Conversely, virtual reality (VR) utilizes 360-degree images to replicate the visual experience of seeing an object or destination from the first-person perspective. Using educational apps and a VR headset, students can instantly adventure into educational spaces that would otherwise be impossible to explore. Through VR headsets such as the Google Cardboard and educational apps like Google Expeditions, teachers can transport students to virtual locations and take them on historic or scientific field trips without ever having to leave the classroom.
3D Printers and Scanners: 3D Printers and scanners are an excellent, cost-effective way to implement STEAM into the classroom curriculum. 3D technology is an enriching teaching tool that promotes imagination, creation and engagement that enables students to leverage their creativity and innovation. The design process starts with a 3D scan, progresses through an adjustment period in the 3D modelling software before it’s 3D printed for testing and iteration. This step-by-step process is the real-world embodiment of STEAM used by many professions, from the obvious like engineering to the not-so-obvious ones like fashion design. 3D technology effortlessly blend the elements of STEAM to empower students aged 10 through 18 on their individual creative learning journeys.
Step 4: Develop a Makerspace Where High School Students Can Invent, Learn and Share
Makerspaces — also known as hackerspaces, hackspaces or fablabs — are collaborative, creative spaces where students can gather together to make DIY projects, invent, learn and share ideas.
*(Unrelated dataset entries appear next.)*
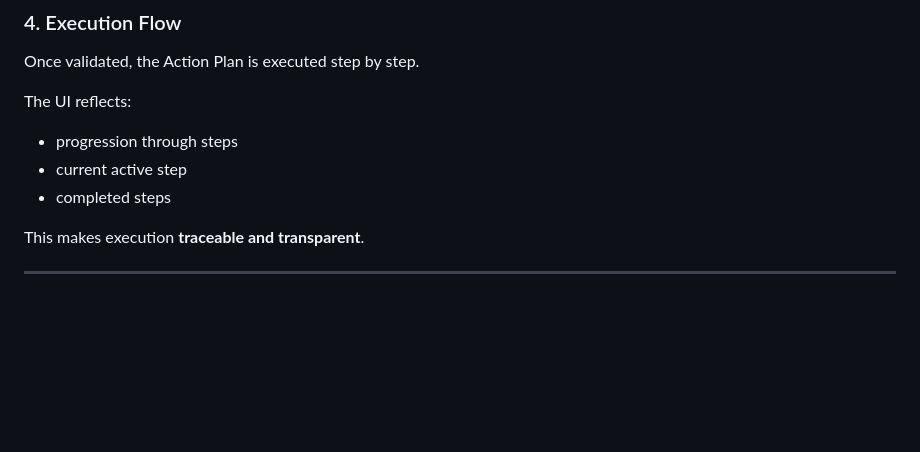
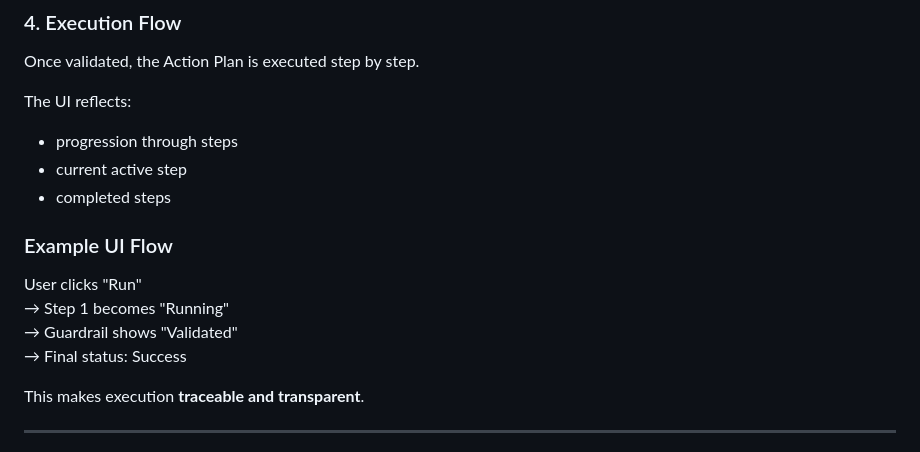
Before and after one commit to danielnweze54-cyber/web3islands-partner-funnel, a Markdown page: web-ui-guide.md, the part around the change. GitHub-like rendering; blank space fills up the shorter version.

```diff
--- a/web-ui-guide.md
+++ b/web-ui-guide.md
@@ -88,6 +88,13 @@ The UI reflects:
 - current active step
 - completed steps
 
+### Example UI Flow
+
+User clicks "Run"
+→ Step 1 becomes "Running"
+→ Guardrail shows "Validated"
+→ Final status: Success
+
 This makes execution **traceable and transparent**.
 
 ---
```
Importantly, these spaces position students as producers rather than just consumers and encourages them to learn from their own active engagement with raw materials. Above all, Maker pedagogies promote important principles such as inquiry, play, imagination, innovation, critical thinking, problem solving, collaboration and personalized learning. When creating a designated school room, library or classroom station there are several things to consider:
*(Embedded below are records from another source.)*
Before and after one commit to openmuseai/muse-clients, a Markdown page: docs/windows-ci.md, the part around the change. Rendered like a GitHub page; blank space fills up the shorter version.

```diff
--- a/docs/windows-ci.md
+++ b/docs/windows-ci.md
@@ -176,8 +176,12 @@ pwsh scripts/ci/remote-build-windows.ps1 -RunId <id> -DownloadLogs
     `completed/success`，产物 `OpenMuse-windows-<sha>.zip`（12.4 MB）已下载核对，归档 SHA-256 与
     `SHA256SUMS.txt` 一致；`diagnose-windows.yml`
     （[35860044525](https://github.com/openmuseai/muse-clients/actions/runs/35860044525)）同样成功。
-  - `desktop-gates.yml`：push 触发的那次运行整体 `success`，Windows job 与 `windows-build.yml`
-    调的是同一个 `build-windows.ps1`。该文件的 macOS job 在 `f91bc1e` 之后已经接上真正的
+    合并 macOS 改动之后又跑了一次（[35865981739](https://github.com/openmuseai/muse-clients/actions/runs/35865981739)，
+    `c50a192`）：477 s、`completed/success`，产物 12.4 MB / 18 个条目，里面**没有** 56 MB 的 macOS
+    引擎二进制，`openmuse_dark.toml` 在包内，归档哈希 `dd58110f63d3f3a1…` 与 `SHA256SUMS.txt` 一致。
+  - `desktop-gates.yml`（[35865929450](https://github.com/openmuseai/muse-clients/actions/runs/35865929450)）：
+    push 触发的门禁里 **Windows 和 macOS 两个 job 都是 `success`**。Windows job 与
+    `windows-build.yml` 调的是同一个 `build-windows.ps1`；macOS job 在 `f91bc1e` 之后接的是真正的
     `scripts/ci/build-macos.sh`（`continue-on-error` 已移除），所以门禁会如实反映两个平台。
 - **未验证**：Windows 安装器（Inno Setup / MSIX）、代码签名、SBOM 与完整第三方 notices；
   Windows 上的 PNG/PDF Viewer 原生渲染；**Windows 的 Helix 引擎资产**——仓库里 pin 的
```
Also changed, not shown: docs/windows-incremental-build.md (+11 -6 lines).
Space: Decisions about what to include in your makerspace will depend on what space is available in the school and who will be using the space. Most schools are setting up makerspaces in resource centres, libraries and computer labs.
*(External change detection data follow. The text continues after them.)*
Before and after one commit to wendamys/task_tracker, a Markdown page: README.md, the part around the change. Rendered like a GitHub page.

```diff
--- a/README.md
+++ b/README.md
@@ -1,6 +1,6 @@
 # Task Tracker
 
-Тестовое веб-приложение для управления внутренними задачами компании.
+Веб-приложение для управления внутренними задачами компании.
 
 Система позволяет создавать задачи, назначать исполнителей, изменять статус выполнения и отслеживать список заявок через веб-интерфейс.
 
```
Budget: While many high-cost makerspace classroom kits are available for purchase, there are also low-cost or home-made alternatives worth consideration.
Tools & Materials: Determining the purpose of your makerspace is a good starting place to decide which tools and materials will be the best investment. For instance, if you want to create a space focused around the arts, opt for a 3D printer, 3D scanner and/or laser cutter. However if you want students to practise circuit work, try integrating paper-based circuits and Raspberry Pi microcontrollers.
Implementing a makerspace into your school will not only rally students of all genders, ethnicities and backgrounds to participate in STEAM activities, it will also instil the idea that every student has the potential to become an inventor and innovator.
Finally, Get Started with These Free Detailed Lesson Plans & Educational Resources
Download our six detailed lesson plans once your ready to implement STEAM in a high school classroom. From creating a model of habitation on an alien planet to illustrating human evolution, these lessons are an exciting and effective way to guide classroom activities that take away any additional prep for teachers.
Implementing STEAM in a high school classroom can be an overwhelmingly large task. That said, it certainly doesn’t have to happen overnight. Making these gradual chances is an excellent way to make it a reality. If you’d like to learn more about the STEAM education movement, and the limitless possibilities it has for enhancing student learning, visit our blog or browse our website today.